Input material

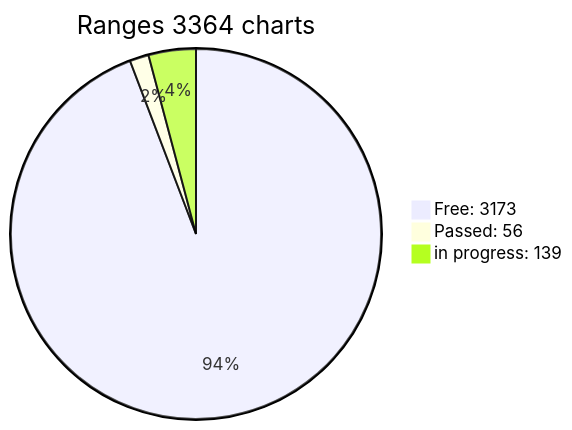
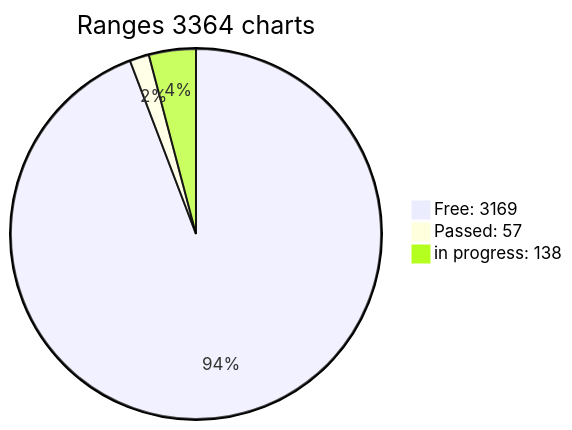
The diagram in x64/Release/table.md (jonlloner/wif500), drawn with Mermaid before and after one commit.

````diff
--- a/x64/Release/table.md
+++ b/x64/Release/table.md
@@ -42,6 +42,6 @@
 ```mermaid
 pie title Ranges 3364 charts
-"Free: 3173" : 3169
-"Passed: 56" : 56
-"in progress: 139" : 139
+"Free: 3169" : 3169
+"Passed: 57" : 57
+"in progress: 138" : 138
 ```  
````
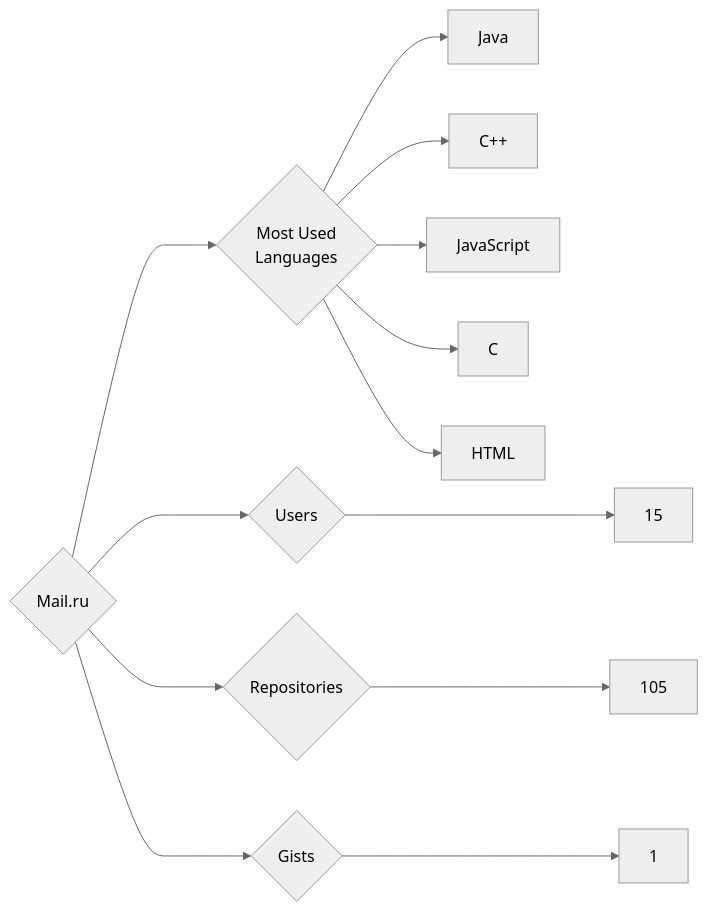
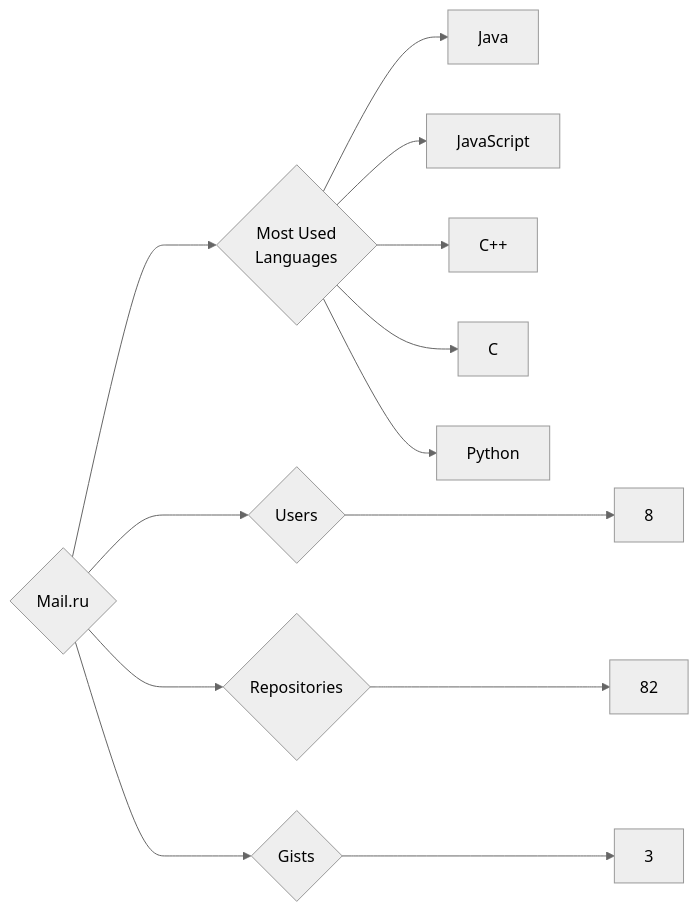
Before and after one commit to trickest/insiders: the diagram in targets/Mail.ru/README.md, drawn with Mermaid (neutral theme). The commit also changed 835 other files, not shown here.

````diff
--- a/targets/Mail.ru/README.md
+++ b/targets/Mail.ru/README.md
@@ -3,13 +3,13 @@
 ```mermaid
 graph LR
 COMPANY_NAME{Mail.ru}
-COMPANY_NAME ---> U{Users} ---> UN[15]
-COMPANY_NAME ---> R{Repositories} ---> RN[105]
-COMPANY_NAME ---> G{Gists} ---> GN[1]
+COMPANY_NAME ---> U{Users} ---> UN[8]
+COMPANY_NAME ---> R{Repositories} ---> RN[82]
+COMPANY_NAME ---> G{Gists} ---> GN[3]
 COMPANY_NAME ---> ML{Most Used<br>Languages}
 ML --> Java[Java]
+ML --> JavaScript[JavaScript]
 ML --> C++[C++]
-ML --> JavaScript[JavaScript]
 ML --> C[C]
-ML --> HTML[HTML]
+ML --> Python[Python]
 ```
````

Exercise requirements
Output the data exactly as it is, with the pictures dropped.

Exercise result
The diagram in x64/Release/table.md (jonlloner/wif500), drawn with Mermaid before and after one commit.

````diff
--- a/x64/Release/table.md
+++ b/x64/Release/table.md
@@ -42,6 +42,6 @@
 ```mermaid
 pie title Ranges 3364 charts
-"Free: 3173" : 3169
-"Passed: 56" : 56
-"in progress: 139" : 139
+"Free: 3169" : 3169
+"Passed: 57" : 57
+"in progress: 138" : 138
 ```  
````
Before and after one commit to trickest/insiders: the diagram in targets/Mail.ru/README.md, drawn with Mermaid (neutral theme). The commit also changed 835 other files, not shown here.

````diff
--- a/targets/Mail.ru/README.md
+++ b/targets/Mail.ru/README.md
@@ -3,13 +3,13 @@
 ```mermaid
 graph LR
 COMPANY_NAME{Mail.ru}
-COMPANY_NAME ---> U{Users} ---> UN[15]
-COMPANY_NAME ---> R{Repositories} ---> RN[105]
-COMPANY_NAME ---> G{Gists} ---> GN[1]
+COMPANY_NAME ---> U{Users} ---> UN[8]
+COMPANY_NAME ---> R{Repositories} ---> RN[82]
+COMPANY_NAME ---> G{Gists} ---> GN[3]
 COMPANY_NAME ---> ML{Most Used<br>Languages}
 ML --> Java[Java]
+ML --> JavaScript[JavaScript]
 ML --> C++[C++]
-ML --> JavaScript[JavaScript]
 ML --> C[C]
-ML --> HTML[HTML]
+ML --> Python[Python]
 ```
````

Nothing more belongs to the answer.